Authorization involves determining the operations that users and/or groups can perform, and the data objects that they may access. A user's ability to perform high-level database and instance management operations is determined by the authorities that they have been assigned. The five different authority levels within DB2 are SYSADM, SYSCTRL, SYSMAINT, DBADM, and LOAD.
Privileges are a bit more granular than authorities, and can be assigned to users and/or groups. Privileges help define the objects that a user can create or drop. They also define the commands that a user can use to access objects like tables, views, indexes, and packages. New to DB2 9 is the concept of label-based access control (LBAC), which allows more granular control of who can access individual rows and/or columns.
To prepare for the next section of the tutorial, you will need to
create a database within the DB2 instance. Make sure that the
%DB2INSTANCE% variable is still set to DB2,
and then create the sample database using the command
using the name of the drive where you want to create the sample. For
the examples in this tutorial, you'll create the sample database on
your D: drive, as follows:
D:\SQLLIB\BIN> db2sampl d:
It is particularly important that you understand the terms client, server, gateway, and host when considering the security of the entire database environment. A database environment often consists of several different machines; you must safeguard the database at any potential data access point. The concepts of clients, servers, gateways, and hosts are particularly important when dealing with DB2 authentication.
The diagram below illustrates a basic client-server-host configuration.
Figure 1. Basic client-server-host configuration
The database server is the machine (or machines in a partitioned database system) on which the database physically resides. The DB2 database clients are machines that are configured to run queries against the database on the server. These clients can be local (reside on the same physical machine as the database server) or they can be remote (reside on separate machines).

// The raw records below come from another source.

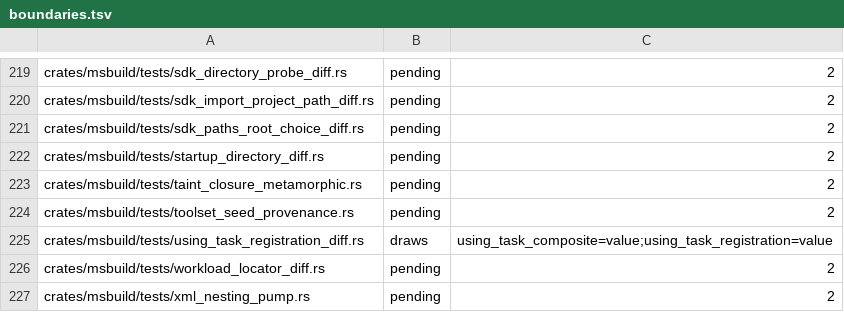
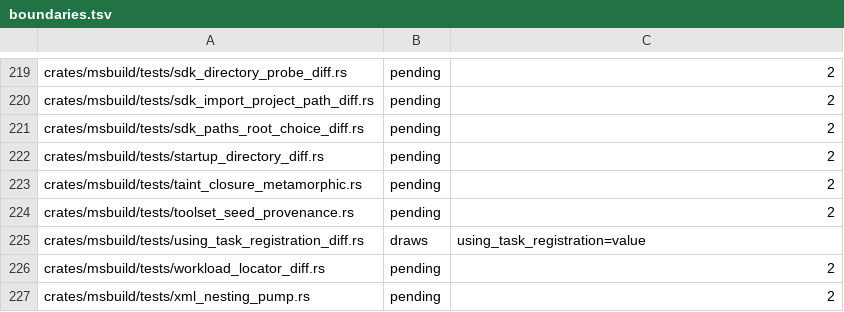
Before and after one commit to WoofWare/borzoi, a TSV file: crates/oracle-harness/src/hostile/boundaries.tsv, drawn as a sheet; only a part is shown, gaps mark what is left out.

```diff
--- a/crates/oracle-harness/src/hostile/boundaries.tsv
+++ b/crates/oracle-harness/src/hostile/boundaries.tsv
@@ -224,3 +224,3 @@ crates/msbuild/tests/taint_closure_metamorphic.rs	pending	2
 crates/msbuild/tests/toolset_seed_provenance.rs	pending	2
-crates/msbuild/tests/using_task_registration_diff.rs	draws	using_task_composite=value;using_task_registration=value
+crates/msbuild/tests/using_task_registration_diff.rs	draws	using_task_registration=value
 crates/msbuild/tests/workload_locator_diff.rs	pending	2
```
Also changed, not shown: 2 other files.
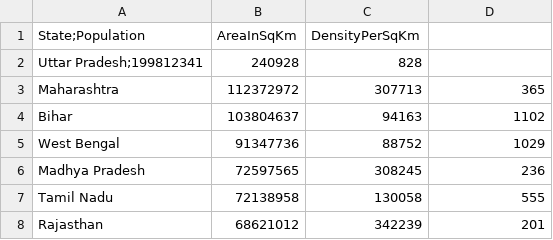
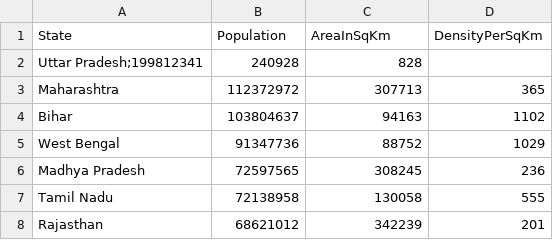
Before and after one commit to shrawanamit/Census-analyser, a CSV file: NUnitTestProject1/IndiaStateCensusDataWrongDelimeter.csv, drawn as a sheet; only a part is shown; removed rows and columns are numbered as before the commit, all else as after; the diff names each change by its address in the sheet, - before the commit and + after, or states it on an @@ line.

```diff
--- a/NUnitTestProject1/IndiaStateCensusDataWrongDelimeter.csv
+++ b/NUnitTestProject1/IndiaStateCensusDataWrongDelimeter.csv
-row 1: State;Population | AreaInSqKm | DensityPerSqKm
+row 1: State | Population | AreaInSqKm | DensityPerSqKm
```
Also changed, not shown: 10 other files.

If the database resides on a mainframe machine running an operating system like AS/400® (iSeries®) or OS/390® (zSeries®), it's called a host or host server. A gateway is a machine running the DB2 Connect product. Through the gateway, DB2 client machines can connect to a DB2 database that resides on a host machine. The gateway is also referred to as the DB2 Connect Server. Systems with the Enterprise Server Edition product installed also have the DB2 Connect functionality built in.